With Last Rites, veteran metal band Pentagram finds a new beginning
Liebling was left, as he had been at many times in his career, with a band name, a collection of songs, and not much else. Even his storied voice was beginning to decay, thanks to nearly forty years of heroin and cocaine abuse. It wasn't until he met his now-wife, Hallie — 27 years his junior — in 2006, that he was finally able to get clean. When guitarist Russ Strahan quit a patchwork version of Pentagram the day before the start of the band's 2010 tour, Liebling called Griffin.
Now sober, the guitarist was interested, but skeptical. "I wasn't sure I believed it. I've heard every story Bobby's ever had to tell. I know him as [well] — or better — than most people." Still, Griffin agreed to rejoin the band on the condition that Liebling remain clean.

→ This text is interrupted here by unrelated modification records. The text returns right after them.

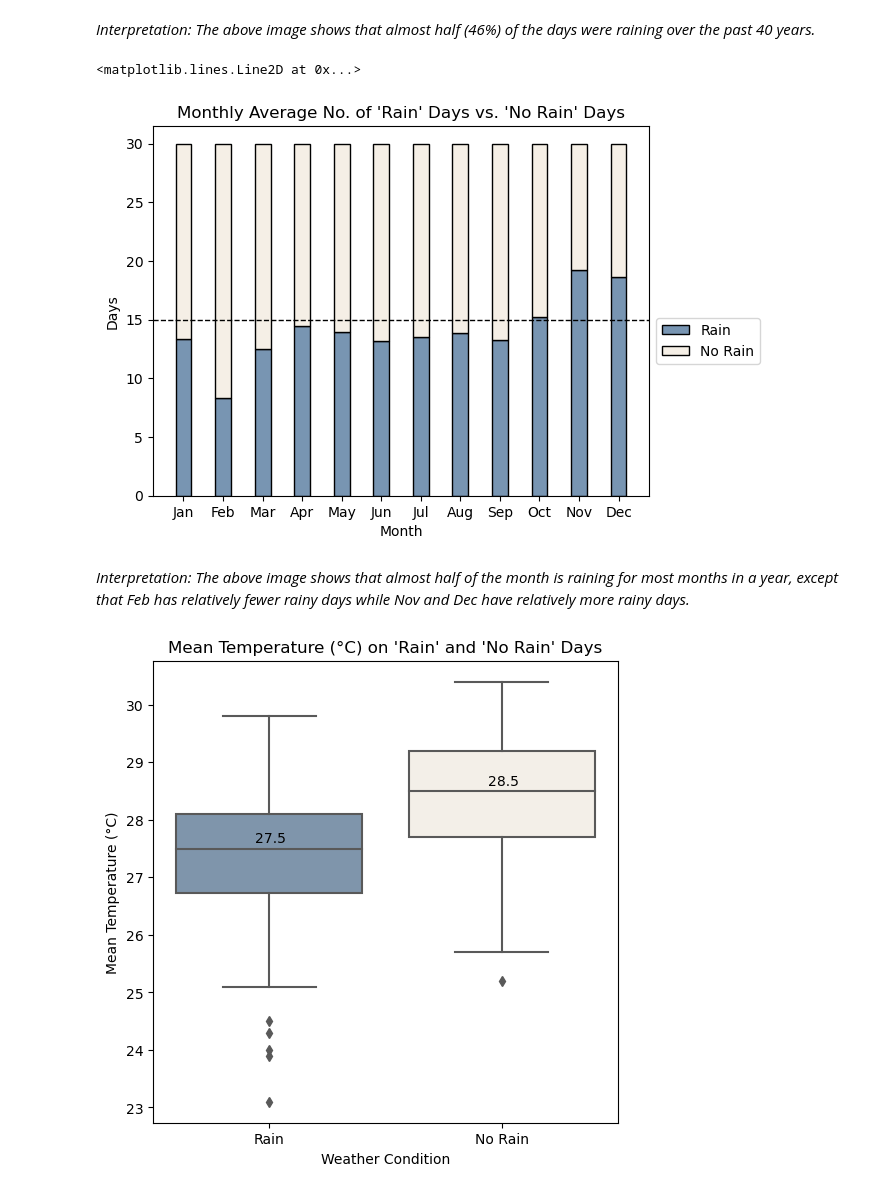
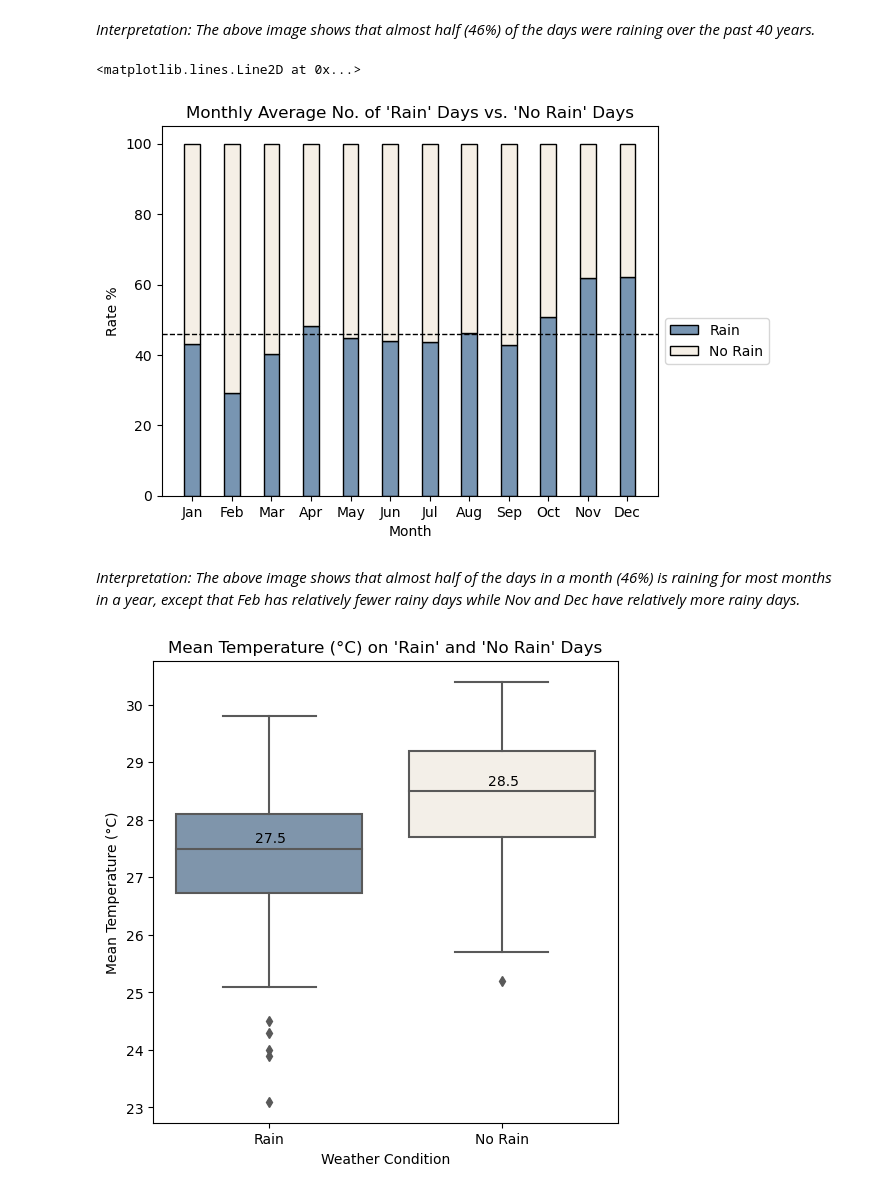
Before and after one commit to julizy/GA_projects, a Jupyter notebook: project_1/code/Data-Analysis-of-Singapore-Rainfall.ipynb, the cells around one changed output. Drawn from its saved outputs; the diff is of its cells as text; code cells hidden in the pictures.

Commit message:
update plot 2

```diff
--- a/project_1/code/Data-Analysis-of-Singapore-Rainfall.ipynb
+++ b/project_1/code/Data-Analysis-of-Singapore-Rainfall.ipynb
@@ -908,29 +908,43 @@ Text(0.5, 1.0, 'Rainy Days % Over 40 Years')
 [figure]
 # %% [markdown]
 *Interpretation: The above image shows that almost half (46%) of the days were raining over the past 40 years.*
+# %%
+#Caculate the rain_means_percent for each month
+rain_means = df_final.groupby('month')['no_of_rainy_days'].mean()
+
+rain_means_percent = []
+
+for i,v in zip(rain_means.index, rain_means.values):
+    if i == 2:
+        rain_means_percent.append(rain_means[i]/28.5*100)
+    elif i % 2 == 1:
+        rain_means_percent.append(rain_means[i]/31*100)
+    else:
+        rain_means_percent.append(rain_means[i]/30*100)
+
+rain_means_percent = pd.Series(rain_means_percent, index=rain_means.index)
 # %%
 labels = ['Jan','Feb','Mar','Apr','May','Jun','Jul','Aug','Sep','Oct','Nov','Dec']
-rain_means = df_final.groupby('month')['no_of_rainy_days'].mean()
-no_rain_means = 30 - df_final.groupby('month')['no_of_rainy_days'].mean()
+no_rain_means_percent = 100 - rain_means_percent
 width = 0.4       # the width of the bars: can also be len(x) sequence
 
 fig, ax = plt.subplots()
 
-ax.bar(labels, rain_means, width, label='Rain', color='#7895B2', edgecolor='black')
-ax.bar(labels, no_rain_means, width, bottom=rain_means,
+ax.bar(labels, rain_means_percent, width, label='Rain', color='#7895B2', edgecolor='black')
+ax.bar(labels, no_rain_means_percent, width, bottom=rain_means_percent,
        label='No Rain', color='#F5EFE6', edgecolor='black')
 
-ax.set_ylabel('Days')
+ax.set_ylabel('Rate %')
 ax.set_xlabel('Month')
 ax.set_title("Monthly Average No. of 'Rain' Days vs. 'No Rain' Days")
 ax.legend(loc='best', bbox_to_anchor=(1, 0.5))
 
-ax.axhline(y=15, linewidth=1, linestyle='--', color='k')
+ax.axhline(y=46, linewidth=1, linestyle='--', color='k')
 # %% [output]
 <matplotlib.lines.Line2D at 0x...>
-[figure, old version]
+[figure, new version]
 # %% [markdown]
-*Interpretation: The above image shows that almost half of the month is raining for most months in a year, except that Feb has relatively fewer rainy days while Nov and Dec have relatively more rainy days.*
+*Interpretation: The above image shows that almost half of the days in a month (46%) is raining for most months in a year, except that Feb has relatively fewer rainy days while Nov and Dec have relatively more rainy days.*
 # %%
 plt.figure(figsize=(6, 6))
 box_plot = sns.boxplot(x='weather_condition',y='mean_temperature_(°c)', data=daily_weather_SG, palette=['#7895B2', '#F5EFE6'])
```
Also changed, not shown: 2 other files.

Since that fateful decision, Pentagram is arguably more secure and more successful than it's ever been. In April 2011, the band released the thunderous studio album Last Rites. On the road, Liebling and Griffin look out for each other, supporting each other's efforts to stay sober. "There's a lot of people out there who would like to screw you up," explains the guitarist. "I think that both of us being on the same page with all this stuff is definitely a help — to know that you've got a brother there with you, who's gonna back you up."
Liebling agrees. "The band is stronger when we are together," he says. "I am so lucky to have him back."
When asked if he thinks Pentagram might finally be getting a second chance, Griffin is cautiously optimistic: "Sometimes it seems like we never really got a first chance. We're trying to take advantage of it now, and make better decisions than we used to make back then. Live better lives."
With Pelican, Alpinist, Masakari, Early Graves, Baptists, and Aeges
Tues/16, 6:30 p.m., $25
444 Jessie, SF